Israel Securities Regulator Sets Terms for Tel Aviv PSPCs
The Israel Securities Authority (ISA) on Sunday outlined the conditions under which Special Purpose Acquisition Companies (SPAC) can be established in Israel, which was not possible until now due to obstacles regulatory. The terms are meant to protect investors, the ISA said.
The ISA set the rules after being approached by a number of companies interested in publishing a prospectus for setting up PSPC on the Tel Aviv Stock Exchange.
PSPCs, also known as âblank checkâ companies, are a form of shell company created by an entrepreneur, called a sponsor, for the specific purpose of raising funds through an initial public offering of shares to acquire or merge with another company – this one with operations – which is seeking to go public via a reverse merger.
SPACS, which took off last year in the United States and around the world, has provided private companies with a popular and alternative way to go public.
The Tel Aviv Stock Exchange does not currently allow PSPCs because its regulations, decades ago, state that companies can only issue shares on the stock exchange if they have an operational history of a period of one year, or if they raise more than 200 million NIS ($ 61 million).
Receive Start-Up Israel‘s Daily Start-Up by Email and Never Miss Our Best Stories Free Sign Up
“The terms and principles formulated by the Authority aim to create an equivalence of interests between the entrepreneur and the investors, to strengthen the mechanisms of protection of the investing public”, declared Anat Guetta, the president of the ISA, in a statement.
Among the stated conditions: The ISA will allow promoters to raise a minimum of 400 million shekels ($ 123 million) through an offering of shares only or of shares and options on shares; the entrepreneur who creates the SPAC will have to invest at least 40 million shekels in the company; and at least 70% of investments in PSPC must come from institutional investors. SPACS will have a period of up to two years to merge with a target company, and funds raised so far will be held and invested by an external trustee.
A general meeting will have to approve the mergers and the shareholders who oppose the merger will get their funds back. The ISA also set limits on the benefits to the contractor (or the sponsor of the PSPC) and the length of time they must maintain their participation in the merged operation.
The authority is currently in talks with the Tel Aviv Stock Exchange to update its regulations, the statement said.
âInvesting in a PSPC carries significant risks for the investment community. In particular, a decision to invest in a company of this type is largely based on the reputation and ability of entrepreneurs to locate a potential investment in a target company and execute a transaction to merge its activities into a PSPC â, said declared the ISA in the statement.
Information about the activity in which the money will be invested does not actually exist at the time of issuance and, therefore, it will be difficult for the investor to make an informed investment decision, the statement said.
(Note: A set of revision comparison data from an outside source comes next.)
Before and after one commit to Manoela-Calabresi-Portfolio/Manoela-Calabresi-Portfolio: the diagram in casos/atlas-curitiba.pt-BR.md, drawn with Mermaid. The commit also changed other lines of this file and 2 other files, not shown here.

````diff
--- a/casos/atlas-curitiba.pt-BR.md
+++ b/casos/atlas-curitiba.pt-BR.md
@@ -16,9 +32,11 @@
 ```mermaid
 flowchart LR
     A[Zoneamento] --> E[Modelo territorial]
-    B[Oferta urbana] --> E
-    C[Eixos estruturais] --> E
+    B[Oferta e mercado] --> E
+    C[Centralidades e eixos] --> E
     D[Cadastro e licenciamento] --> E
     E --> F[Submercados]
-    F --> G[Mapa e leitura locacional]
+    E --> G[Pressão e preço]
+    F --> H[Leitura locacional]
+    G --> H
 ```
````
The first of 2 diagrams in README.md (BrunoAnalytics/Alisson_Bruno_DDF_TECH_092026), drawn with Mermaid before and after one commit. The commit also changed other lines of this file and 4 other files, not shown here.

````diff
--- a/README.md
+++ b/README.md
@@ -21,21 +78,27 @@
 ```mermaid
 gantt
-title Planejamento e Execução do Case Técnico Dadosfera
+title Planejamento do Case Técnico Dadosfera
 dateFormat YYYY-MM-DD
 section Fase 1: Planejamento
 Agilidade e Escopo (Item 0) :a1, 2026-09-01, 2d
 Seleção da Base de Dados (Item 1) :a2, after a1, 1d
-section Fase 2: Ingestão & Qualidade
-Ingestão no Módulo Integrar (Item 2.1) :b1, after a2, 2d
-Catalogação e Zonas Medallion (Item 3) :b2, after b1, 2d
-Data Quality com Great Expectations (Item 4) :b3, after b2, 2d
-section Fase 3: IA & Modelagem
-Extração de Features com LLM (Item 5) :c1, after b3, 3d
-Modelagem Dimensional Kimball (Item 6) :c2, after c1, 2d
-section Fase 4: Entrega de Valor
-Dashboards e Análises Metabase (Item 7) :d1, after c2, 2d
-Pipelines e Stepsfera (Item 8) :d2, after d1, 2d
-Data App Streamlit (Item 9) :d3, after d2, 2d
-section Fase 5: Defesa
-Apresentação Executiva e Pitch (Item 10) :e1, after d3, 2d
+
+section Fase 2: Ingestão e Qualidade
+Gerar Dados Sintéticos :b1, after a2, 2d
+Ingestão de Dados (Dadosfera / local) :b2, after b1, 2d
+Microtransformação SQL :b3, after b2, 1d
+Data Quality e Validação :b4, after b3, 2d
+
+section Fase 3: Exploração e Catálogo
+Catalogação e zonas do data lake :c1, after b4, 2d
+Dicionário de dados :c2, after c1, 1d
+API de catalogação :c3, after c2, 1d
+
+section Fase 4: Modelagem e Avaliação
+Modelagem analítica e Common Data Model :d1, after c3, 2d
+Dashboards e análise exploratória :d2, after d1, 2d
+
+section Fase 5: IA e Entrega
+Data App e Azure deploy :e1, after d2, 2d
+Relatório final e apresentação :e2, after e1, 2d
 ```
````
The authority said it had taken a close look at the matter over the past year, including regulations governing other financial markets.
The authority will continue to monitor developments on the ground and update investor protection mechanisms as needed, “anywhere and anytime,” Guetta added.